It may sound like a silly topic, but I’ve had almost a lifetime association with oxfords, not always by choice. It all began when I was seven years old.
Our family lived on a farm, in a beautiful valley near a flowing creek. Being an “only” child, my playmates were my dog, Spot, a coop full of chickens, and when he had time, my dad. He worked hard, maintaining a small herd of cows, and growing and harvesting grain crops. The winter of 1947 is well remembered for the record amount of snow that year. We were snowbound in our valley, unable to get to my school, pick up our mail, shop for groceries, or go to church. It was a real treat for me when my dad would take me with him on his horse, on his tractor, or to visit with the neighbors. One morning, he surprised me with the announcement that he and I were going to go tobogganing. There was a great slope behind the barn and chicken house, and Dad and I pulled the toboggan right to the top. He sat on the toboggan and I sat between his legs, and we whizzed down the hill together several times. He kept telling me that I needed to pull the rope to steer the toboggan, so that we could glide between the two buildings and into the yard. Finally, it was my turn to go on my own. The first trip was great, the second one, not so great. I tried with all my strength to steer properly, but I crashed into the back of the chicken coop. I don’t know how my dad got down the hill so fast, trying to catch up to me, but I sure was glad to see him when he picked me up from the snow. My feet and legs hurt so much, and Dad knew that he needed to take me back to the house, and get some help from my Mom. The only doctor that we knew was almost 20 miles from our farm, even if we could get out of the valley. Dad did the best he could, wrapping both feet with bandages made from a bed sheet, cut in strips. My parents didn’t allow me to walk for several weeks, and Mom got a pair of lace-up boots for me to wear when I went back to school. They were awful, and looked like boys boots, but I was given no choice. I don’t remember how long it took to get an order from the Sears catalogue, but when the parcel arrived, I was introduced to my first pair of Oxfords.
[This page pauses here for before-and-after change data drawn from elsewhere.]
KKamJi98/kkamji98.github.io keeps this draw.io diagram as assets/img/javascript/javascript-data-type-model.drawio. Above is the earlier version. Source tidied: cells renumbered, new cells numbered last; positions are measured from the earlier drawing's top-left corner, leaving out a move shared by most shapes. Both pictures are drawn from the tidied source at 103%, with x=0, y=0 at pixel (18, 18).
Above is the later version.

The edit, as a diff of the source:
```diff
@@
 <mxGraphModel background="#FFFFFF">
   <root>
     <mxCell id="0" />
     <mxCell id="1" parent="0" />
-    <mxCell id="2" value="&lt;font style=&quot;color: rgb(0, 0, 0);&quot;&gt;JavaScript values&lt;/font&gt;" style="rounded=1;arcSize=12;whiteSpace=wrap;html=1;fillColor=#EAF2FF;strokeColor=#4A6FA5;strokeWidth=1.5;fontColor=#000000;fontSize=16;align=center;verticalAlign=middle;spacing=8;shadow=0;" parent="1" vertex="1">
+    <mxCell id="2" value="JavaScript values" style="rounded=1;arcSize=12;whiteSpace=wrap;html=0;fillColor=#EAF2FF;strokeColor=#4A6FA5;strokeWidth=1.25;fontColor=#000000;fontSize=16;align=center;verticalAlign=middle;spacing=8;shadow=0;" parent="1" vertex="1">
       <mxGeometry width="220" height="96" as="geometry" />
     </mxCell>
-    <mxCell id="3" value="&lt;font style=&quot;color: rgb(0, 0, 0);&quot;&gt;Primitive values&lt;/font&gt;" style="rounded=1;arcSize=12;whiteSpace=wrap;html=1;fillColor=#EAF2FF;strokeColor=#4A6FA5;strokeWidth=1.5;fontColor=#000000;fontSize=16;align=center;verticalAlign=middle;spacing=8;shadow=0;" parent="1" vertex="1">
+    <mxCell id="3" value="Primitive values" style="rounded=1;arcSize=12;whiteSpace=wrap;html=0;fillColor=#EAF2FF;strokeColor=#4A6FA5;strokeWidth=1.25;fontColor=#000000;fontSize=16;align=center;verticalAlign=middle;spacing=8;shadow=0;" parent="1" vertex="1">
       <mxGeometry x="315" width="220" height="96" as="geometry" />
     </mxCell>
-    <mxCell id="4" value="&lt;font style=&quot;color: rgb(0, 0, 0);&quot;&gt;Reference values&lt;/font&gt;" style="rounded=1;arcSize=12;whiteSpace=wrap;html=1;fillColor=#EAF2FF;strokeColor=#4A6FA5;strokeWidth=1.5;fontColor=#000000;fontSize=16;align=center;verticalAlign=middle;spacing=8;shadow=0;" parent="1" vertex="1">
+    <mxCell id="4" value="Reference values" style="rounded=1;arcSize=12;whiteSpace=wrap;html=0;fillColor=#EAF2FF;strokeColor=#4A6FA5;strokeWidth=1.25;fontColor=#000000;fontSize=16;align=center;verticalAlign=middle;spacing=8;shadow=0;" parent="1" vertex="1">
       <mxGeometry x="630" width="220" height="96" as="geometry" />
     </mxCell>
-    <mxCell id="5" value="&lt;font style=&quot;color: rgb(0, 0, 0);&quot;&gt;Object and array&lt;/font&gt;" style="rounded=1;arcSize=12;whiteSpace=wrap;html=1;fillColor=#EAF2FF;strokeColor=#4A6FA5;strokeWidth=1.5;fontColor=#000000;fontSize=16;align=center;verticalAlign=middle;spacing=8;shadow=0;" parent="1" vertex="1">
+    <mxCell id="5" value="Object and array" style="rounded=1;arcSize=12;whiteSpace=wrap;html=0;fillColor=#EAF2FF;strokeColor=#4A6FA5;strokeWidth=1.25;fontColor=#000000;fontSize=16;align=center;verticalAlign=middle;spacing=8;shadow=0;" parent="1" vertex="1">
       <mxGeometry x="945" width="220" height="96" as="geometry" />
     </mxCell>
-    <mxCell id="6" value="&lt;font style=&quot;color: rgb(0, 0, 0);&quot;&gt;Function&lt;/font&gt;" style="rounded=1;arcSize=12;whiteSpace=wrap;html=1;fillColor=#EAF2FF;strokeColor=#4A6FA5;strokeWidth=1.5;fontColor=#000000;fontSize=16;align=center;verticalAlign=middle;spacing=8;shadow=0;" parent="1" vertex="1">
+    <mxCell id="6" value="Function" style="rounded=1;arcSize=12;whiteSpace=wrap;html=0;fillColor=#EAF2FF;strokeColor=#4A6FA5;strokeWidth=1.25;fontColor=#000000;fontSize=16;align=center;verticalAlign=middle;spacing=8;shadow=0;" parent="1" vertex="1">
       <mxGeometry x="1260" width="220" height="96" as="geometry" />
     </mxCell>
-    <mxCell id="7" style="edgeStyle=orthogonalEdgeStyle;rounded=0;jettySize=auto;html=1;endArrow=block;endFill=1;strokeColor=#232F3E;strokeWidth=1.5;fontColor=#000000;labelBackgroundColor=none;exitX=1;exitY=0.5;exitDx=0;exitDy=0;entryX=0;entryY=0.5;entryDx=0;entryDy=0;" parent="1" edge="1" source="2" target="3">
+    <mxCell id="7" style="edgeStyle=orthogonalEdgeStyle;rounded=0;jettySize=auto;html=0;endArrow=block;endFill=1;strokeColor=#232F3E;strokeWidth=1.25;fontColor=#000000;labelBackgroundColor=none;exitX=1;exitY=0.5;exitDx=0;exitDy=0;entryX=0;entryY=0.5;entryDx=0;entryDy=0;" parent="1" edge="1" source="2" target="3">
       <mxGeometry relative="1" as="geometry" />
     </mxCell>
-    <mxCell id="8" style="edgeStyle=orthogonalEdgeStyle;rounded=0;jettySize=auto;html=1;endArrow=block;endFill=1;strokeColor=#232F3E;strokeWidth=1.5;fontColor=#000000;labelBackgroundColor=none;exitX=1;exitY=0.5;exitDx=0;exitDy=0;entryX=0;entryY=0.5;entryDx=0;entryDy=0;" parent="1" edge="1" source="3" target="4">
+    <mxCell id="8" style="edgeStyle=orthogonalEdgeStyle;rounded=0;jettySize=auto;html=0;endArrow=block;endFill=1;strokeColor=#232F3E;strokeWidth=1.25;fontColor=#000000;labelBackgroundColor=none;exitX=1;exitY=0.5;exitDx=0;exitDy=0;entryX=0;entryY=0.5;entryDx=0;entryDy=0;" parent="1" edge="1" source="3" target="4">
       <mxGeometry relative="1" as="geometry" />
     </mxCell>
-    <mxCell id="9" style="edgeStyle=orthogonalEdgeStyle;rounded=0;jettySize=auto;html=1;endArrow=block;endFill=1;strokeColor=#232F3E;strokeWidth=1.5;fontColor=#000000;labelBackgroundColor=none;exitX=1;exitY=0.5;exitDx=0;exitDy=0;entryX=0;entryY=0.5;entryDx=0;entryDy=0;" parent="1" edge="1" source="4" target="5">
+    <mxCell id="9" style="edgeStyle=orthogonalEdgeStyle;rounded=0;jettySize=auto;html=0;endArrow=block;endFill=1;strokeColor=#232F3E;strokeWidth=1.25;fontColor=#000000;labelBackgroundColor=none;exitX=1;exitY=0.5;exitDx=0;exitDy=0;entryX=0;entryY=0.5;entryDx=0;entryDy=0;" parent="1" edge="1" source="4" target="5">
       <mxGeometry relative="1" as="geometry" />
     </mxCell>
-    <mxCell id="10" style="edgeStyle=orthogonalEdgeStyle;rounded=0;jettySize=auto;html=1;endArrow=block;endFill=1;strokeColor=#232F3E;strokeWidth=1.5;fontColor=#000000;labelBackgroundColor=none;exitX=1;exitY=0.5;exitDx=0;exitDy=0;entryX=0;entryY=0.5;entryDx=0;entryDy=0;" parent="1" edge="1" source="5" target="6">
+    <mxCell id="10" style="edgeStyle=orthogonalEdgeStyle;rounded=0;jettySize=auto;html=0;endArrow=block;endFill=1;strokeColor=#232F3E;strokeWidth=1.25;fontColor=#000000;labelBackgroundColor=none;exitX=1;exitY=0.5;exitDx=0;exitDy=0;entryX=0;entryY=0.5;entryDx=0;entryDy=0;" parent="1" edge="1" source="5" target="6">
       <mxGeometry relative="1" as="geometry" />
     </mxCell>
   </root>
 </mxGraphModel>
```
We moved to the city the next year; my dad had his fill of farming and bad weather. Even though I tried very hard to persuade my Mom to let me wear some ‘city’ shoes, it wasn’t until my 12th birthday, that I received my first pair of saddle oxford shoes. White leather with navy inserts… they were beautiful! I don’t remember if I ever had a different style of shoe all through my school days, but I do remember looking forward to have my first job so that I could buy my own shoes. But… I was accepted into Nursing School, starting two months after my high school graduation, and nurses need to wear good shoes because of being on their feet for the whole shift. White oxfords, clean and polished, and inspected every day by our instructors or house mother.
I’m now a senior lady, and still walking without assistance. After surviving several fractures (ankles and legs), I am grateful for the one and only pair of shoes that I now own… OXFORDS! I am finally content … comfort over fashion has won my heart!
Tags: Shoes Farm Life Nursing